- “Enoggera Ward”. Brisbane City Council. Brisbane City Council. Retrieved 12 March 2017.
- “Hamilton Ward”. Brisbane City Council. Brisbane City Council. Retrieved 12 March 2017.
- “Marchant Ward”. Brisbane City Council. Brisbane City Council. Retrieved 12 March 2017.
- “Bess Street Brick Cottages (entry 601834)”. Queensland Heritage Register. Queensland Heritage Council. Retrieved 19 June 2013.
- “Skilmorlie (entry 601830)”. Queensland Heritage Register. Queensland Heritage Council. Retrieved 19 June 2013.
- “Oakwal (entry 600345)”. Queensland Heritage Register. Queensland Heritage Council. Retrieved 19 June 2013.
- “The Grange (entry 600347)”. Queensland Heritage Register. Queensland Heritage Council. Retrieved 19 June 2013.
- “Craigellachie (entry 600348)”. Queensland Heritage Register. Queensland Heritage Council. Retrieved 19 June 2013.
- “Rosemount Hospital (entry 602145)”. Queensland Heritage Register. Queensland Heritage Council. Retrieved 19 June 2013.
- “Windsor State School (entry 600991)”. Queensland Heritage Register. Queensland Heritage Council. Retrieved 19 June 2013.
- “Windsor War Memorial Park (entry 600350)”. Queensland Heritage Register. Queensland Heritage Council. Retrieved 19 June 2013.
- “BCC Tramways Substation No. 6 and Windsor Town Quarry Park (former) (entry 602492)”. Queensland Heritage Register. Queensland Heritage Council. Retrieved 19 June 2013.
- “Windsor Shire Council Chambers (former) (entry 600349)”. Queensland Heritage Register. Queensland Heritage Council. Retrieved 19 June 2013.
- “Kirkston (entry 600351)”. Queensland Heritage Register. Queensland Heritage Council. Retrieved 19 June 2013.
- “Boothville (entry 600352)”. Queensland Heritage Register. Queensland Heritage Council. Retrieved 19 June 2013.
- Emanuele John Gelsi. Gardening In The Street: Sociality, Production And Consumption In Northey Street City Farm. City Farmer. Retrieved 17 November 2014.
- “THE WINDSOR WAR MEMORIAL”. The Brisbane Courier. National Library of Australia. 27 April 1925. p. 9. Retrieved 6 April 2014.
- “Windsor War Memorial”. Monument Australia. Retrieved 6 April 2014.
- Windsor Historical Society
- University of Queensland: Queensland Places: Windsor

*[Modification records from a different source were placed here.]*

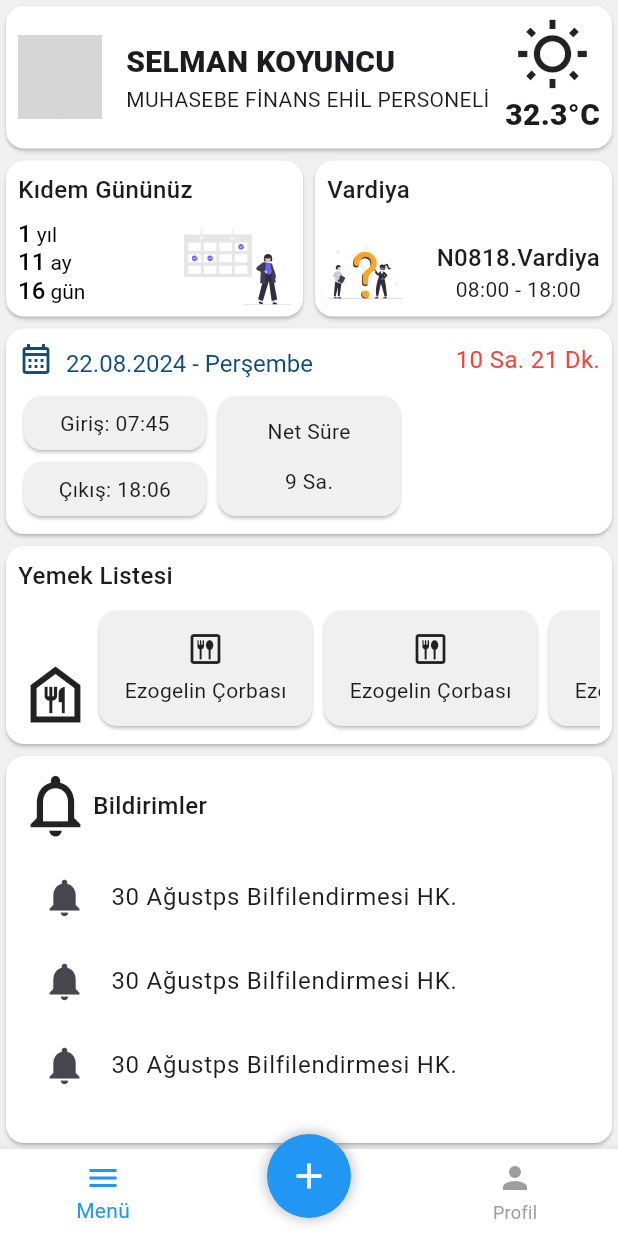
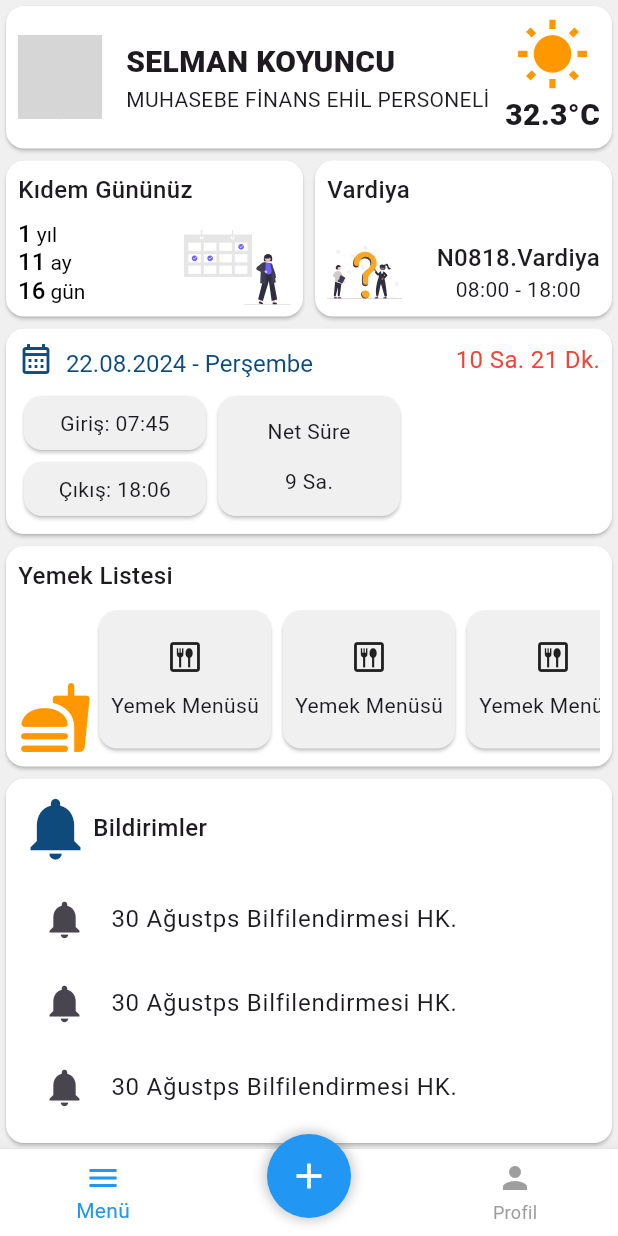
Before and after one commit to PenguBey/opak_mobile, a Flutter app: the MainMenuView screen opened directly, on a phone screen of 412 x 824 dp. Run offline on Flutter 3.47's test engine with Material 3 defaults, Android fonts, the phone set to English and light mode, and no system bars; our stand-ins replace fl_chart, flutter_svg; network calls fail; grey boxes are pictures that could not be loaded.

Commit message:
icon ayarlari

```diff
--- a/lib/constants/color_con.dart
+++ b/lib/constants/color_con.dart
@@ -4,6 +4,7 @@ class ColorCon {
   static const backGround = Color(0xFFF0F0F0);
   static const foreGround = Color(0xFFFFFFFF);
   static const takvim = Color.fromRGBO(14, 75, 124, 1);
+
   static const gunes = Color.fromRGBO(255, 152, 0, 1);
   static const blackshadow = Color.fromRGBO(158, 158, 158, 0.3);
   static const chart = LinearGradient(colors: [
--- a/lib/widgets/bildirim_listesi_widget.dart
+++ b/lib/widgets/bildirim_listesi_widget.dart
@@ -21,8 +21,9 @@ class BildirimListesiWidget extends StatelessWidget {
               child: Row(
                 children: [
                   Icon(
-                    Icons.notifications_none,
+                    Icons.notifications,
                     size: 50,
+                    color: ColorCon.takvim,
                   ),
                   Text(
                     "Bildirimler",
--- a/lib/widgets/user_tile_widget.dart
+++ b/lib/widgets/user_tile_widget.dart
@@ -42,8 +42,9 @@ class UserTileWidget extends StatelessWidget {
               mainAxisAlignment: MainAxisAlignment.center,
               children: [
                 Icon(
-                  Icons.wb_sunny_outlined,
+                  Icons.wb_sunny,
                   size: 50,
+                  color: ColorCon.gunes,
                 ),
                 Text(
                   "32.3°C",
--- a/lib/widgets/yemek_listesi_widget.dart
+++ b/lib/widgets/yemek_listesi_widget.dart
@@ -16,7 +16,6 @@ class YemekListesiWidget extends StatelessWidget {
         padding: EdgeCon.card,
         child: Column(
           crossAxisAlignment: CrossAxisAlignment.start,
-          mainAxisSize: MainAxisSize.max,
           children: [
             const Padding(
               padding: EdgeCon.miniBaslik,
@@ -27,33 +26,29 @@ class YemekListesiWidget extends StatelessWidget {
             ),
             Row(
               crossAxisAlignment: CrossAxisAlignment.end,
-              mainAxisAlignment: MainAxisAlignment.start,
               children: [
                 const Icon(
-                  Icons.food_bank_outlined,
+                  Icons.fastfood_rounded,
                   size: 50,
+                  color: ColorCon.gunes,
                 ),
                 Expanded(
                   child: SizedBox(
-                    height: 85,
+                    height: 100,
                     child: ListView.builder(
-                      itemCount: 15,
+                      itemCount: 5,
                       scrollDirection: Axis.horizontal,
                       itemBuilder: (context, index) {
-                        return const SizedBox(
-                          width: 150,
-                          child: Card(
+                        return const Card(
                           color: ColorCon.backGround,
                           child: Padding(
                             padding: EdgeCon.card,
                             child: Column(
-                                mainAxisAlignment:
-                                    MainAxisAlignment.spaceEvenly,
+                              mainAxisAlignment: MainAxisAlignment.spaceEvenly,
                               children: [
                                 Icon(Icons.dining_outlined),
-                                  Text("Ezogelin Çorbası")
+                                Text("Yemek Menüsü")
                               ],
-                              ),
                             ),
                           ),
                         );
```
Also changed, not shown: lib/widgets/basit_bilgialan_wiget.dart (+9 -7 lines). Lines whose indentation alone changed are shown as unchanged.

- “Windsor”. BRISbites. Brisbane City Council. Archived from the original on 24 July 2008.
- “Windsor”. Our Brisbane. Brisbane City Council. Archived from the original on 31 December 2007.